This is the question to ask yourself. Beside each element write down your response. No answer is wrong. The point of this exercise is to understand what makes a given aesthetic element essential to your magical practice.
Why are the aesthetic elements in the non-essential column unnecessary for your magical working?
Just as with the previous question, write down why a given aesthetic element is unnecessary or not magical enough for you. Again there’s no right or wrong answer. The point of this exercise is to help you understand why a given element isn’t aesthetic enough for your workings.
Now it’s time to try something new…
You know what the essential and non-essential aesthetic elements of magic are and why they are or aren’t essential to your practice, but it can be a useful exercise to try something new with your magical practice.

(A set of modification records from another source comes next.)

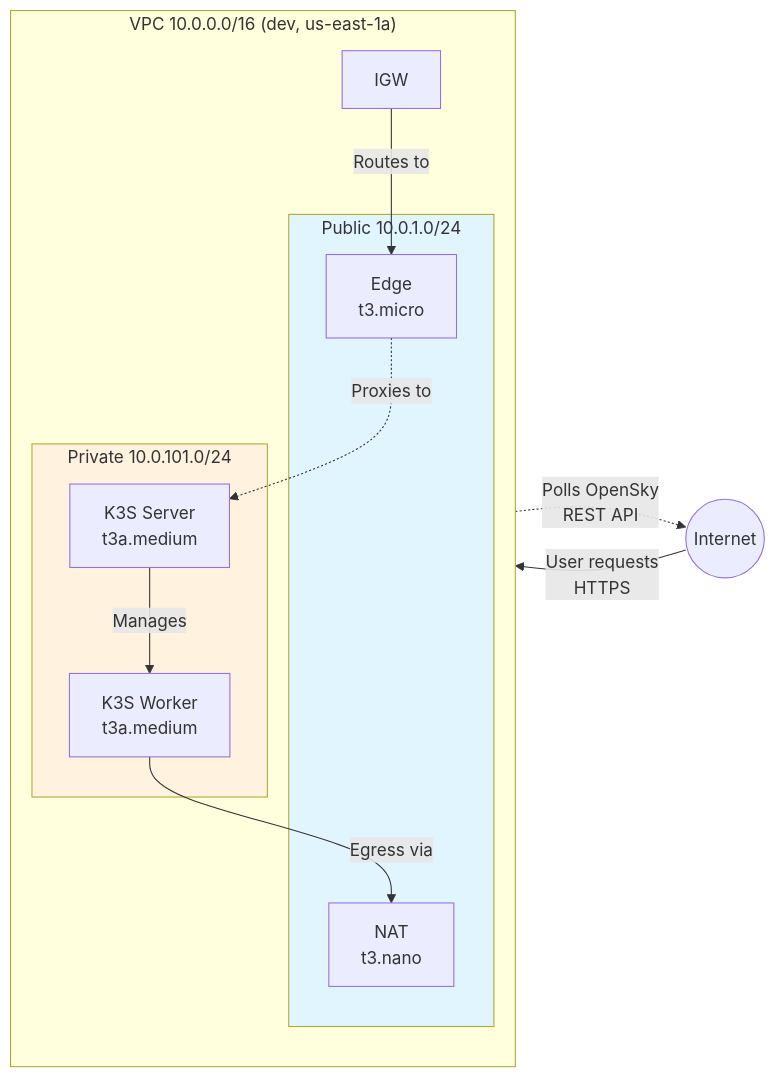
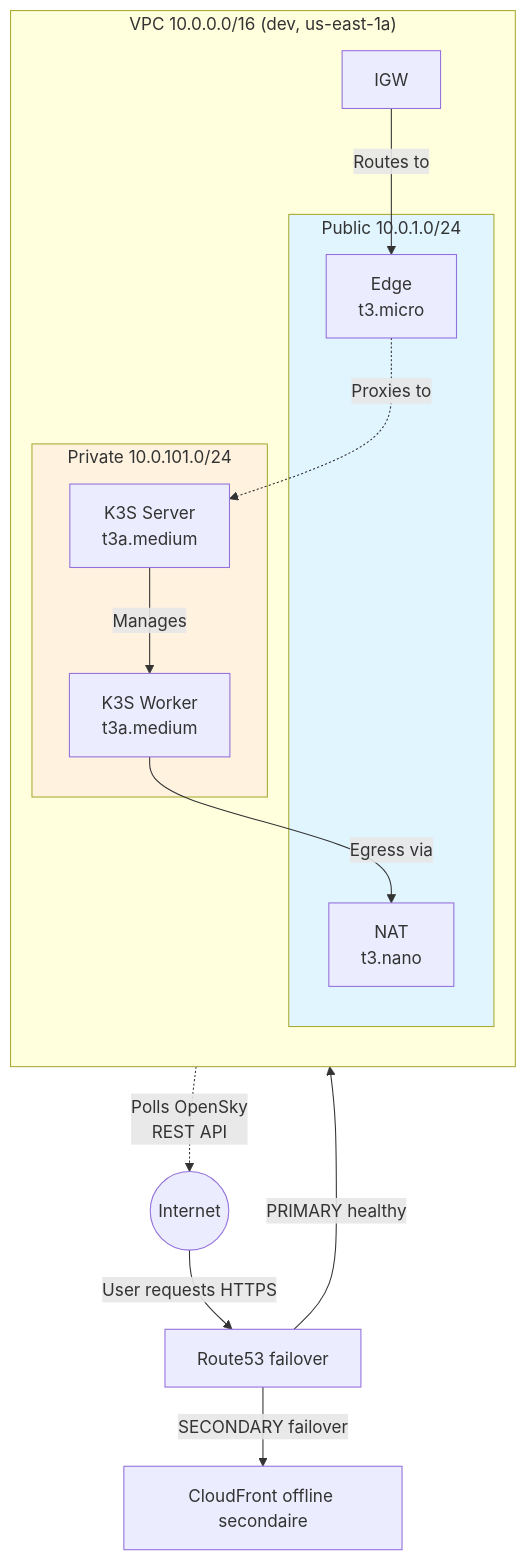
The second of 10 diagrams in docs/architecture/technical-architecture-summary.fr.md (ClementV78/CloudRadar), drawn with Mermaid before and after one commit. The commit also changed other lines of this file and 20 other files, not shown here.

First line of the commit message:
feat(edge): add offline fallback landing path and contact flow

````diff
--- a/docs/architecture/technical-architecture-summary.fr.md
+++ b/docs/architecture/technical-architecture-summary.fr.md
@@ -97,29 +108,33 @@
 ```mermaid
-graph LR
+graph TB
     INTERNET((Internet))
+    R53[Route53 failover]
+    CF[CloudFront offline secondaire]
     
     subgraph VPC["VPC 10.0.0.0/16 (dev, us-east-1a)"]
         IGW[IGW]
         
         direction TB
         subgraph Public["Public 10.0.1.0/24"]
             EDGE[Edge<br/>t3.micro]
             NAT[NAT<br/>t3.nano]
         end
 
         subgraph Private["Private 10.0.101.0/24"]
             K3S_S[K3S Server<br/>t3a.medium]
             K3S_W[K3S Worker<br/>t3a.medium]
         end
     end
     
-    INTERNET -->|User requests<br/>HTTPS| IGW
+    INTERNET -->|User requests HTTPS| R53
+    R53 -->|PRIMARY healthy| IGW
+    R53 -->|SECONDARY failover| CF
     IGW -->|Routes to| EDGE
     EDGE -.->|Proxies to| K3S_S
     K3S_S -->|Manages| K3S_W
     K3S_W -->|Egress via| NAT
     NAT -.->|Polls OpenSky<br/>REST API| INTERNET
 
     style Public fill:#e1f5ff
     style Private fill:#fff3e0
 ```
````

Try putting together a magical working where you don’t use all the aesthetic elements you normally use, or where you mix in some aesthetics that you normally wouldn’t use. Then record what the results are, but be willing to do this multiple times, to see if there are any differences.
Also if you’re using an aesthetic element of magic that you normally wouldn’t use, ask yourself what you could do to make it magical. Don’t be afraid to make some changes. For instance, in the case where the sigils didn’t appear magical, the person could try drawing the sigils differently or using colors or try a different sigil technique.
The benefit of experimenting with the aesthetic elements is that it gives you an opportunity to challenge what you consider to be essential. And even if you come away with realizing that what’s essential is really what works to make a working magical, at least you’ve questioned and challenged your aesthetics and discovered for yourself why those elements are essential.
The benefit of working with aesthetic elements you don’t consider essential is that it allows you to discover if you can make them essential to your practice and also provides you an opportunity to challenge your ideas about what is or isn’t magical.
Share your results with this exercise in the comments below. I’d love to discover what you learned 🙂
And if you’d like to see my answers, check this video out.